The regulation permitting charges for demo flights under Part 91 is poorly understood in the industry, and often observed more in the breach, even by people who should know better. First, the FAA permits charges only for the fuel and incidental expenses actually incurred. If you're an aircraft owner providing a demo flight, in other words, you can't estimate what the fuel cost will be and charge for it on that basis; you have to calculate the charge using actual costs. It follows that you can't use some fixed hourly cost (like a charter rate) for demo flights unless you actually conduct the flights under Part 135, in which case you can charge whatever the market will bear.
On the other hand, the FAA permissible amounts are the maximum you can charge. You're free to charge less. For example, the FAA says you can charge a landing fee. Suppose the demo flight ends at an airport where the landing fee is $100. Under the regulation, then, you can charge between $0 and $100 for the landing fee. The same is true for fuel. If you document that the flight's actual fuel cost is $13,400, you can charge up to two times that amount or anything less, so long as you describe it as a charge for the fuel.
Given that you can charge less than the FAA permits, how much should you charge? Demo charges are subject to negotiation and sellers often waive them if the passenger buys the aircraft. For tax reasons, as we will see shortly, it may be better to wait before sending a bill to see whether the sale occurs rather than crediting the purchase price for the amount of the demo. Even if the passenger doesn't buy the aircraft, it's not unusual for him or her to pay actual fuel costs, rather than two times fuel.
Demo arrangements should be memorialized in a written agreement that is consistent with FAA requirements. Because demonstration flights almost always employ pilots supplied by the owner, the FAA treats them as wet leases. So if neither party has a commercial operating certificate, the agreement should contain customary truth-in-leasing disclosures, and the FAA's local Flight Standards District Office should be notified 48 hours prior to the flight.
The agreement should also deal with something that many, if not most, sellers overlook: the 7.5 percent transportation excise tax-which applies to a demonstration flight even if it consists of just flying around for an hour and landing where you took off.
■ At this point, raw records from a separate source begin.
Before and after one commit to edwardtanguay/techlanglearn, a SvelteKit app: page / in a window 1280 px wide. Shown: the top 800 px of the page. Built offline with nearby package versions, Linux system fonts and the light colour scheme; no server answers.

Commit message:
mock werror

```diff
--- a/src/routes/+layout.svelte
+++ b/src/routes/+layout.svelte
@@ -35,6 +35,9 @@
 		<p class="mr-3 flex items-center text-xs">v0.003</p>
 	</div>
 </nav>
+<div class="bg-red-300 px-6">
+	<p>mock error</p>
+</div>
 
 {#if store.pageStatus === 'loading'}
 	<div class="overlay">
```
The seller has possession, command and control of the aircraft and should therefore collect the tax on the amount paid by the passengers. Of course, if the flight is conducted on a no-charge basis, there will be no amount paid, and thus no tax to collect. This is why it's best to hold off charging for the flight in the case where it's free if the passenger purchases the aircraft, rather than crediting a payment against the sale price.
One final note: a demo flight is no substitute for a test flight. If you're the buyer, you should still have a professional crew conduct such a flight before you finalize your purchase.
Demonstration Flight Charges
Under Federal Aviation Regulations Part 91.501(d), an aircraft owner may charge the following expenses for a demo flight:
• Fuel, oil, lubricants and other additives (up to two times actual cost)
• Travel expenses of the crew, including food, lodging and ground transportation
• Hangar and tiedown costs away from the aircraft's base of operation
• Insurance obtained for the specific flight
• Landing fees, airport taxes and similar assessments
• Customs, foreign permit and similar fees directly related to the flight
• In-flight food and beverages
• Passenger ground transportation
• Flight planning and weather contract services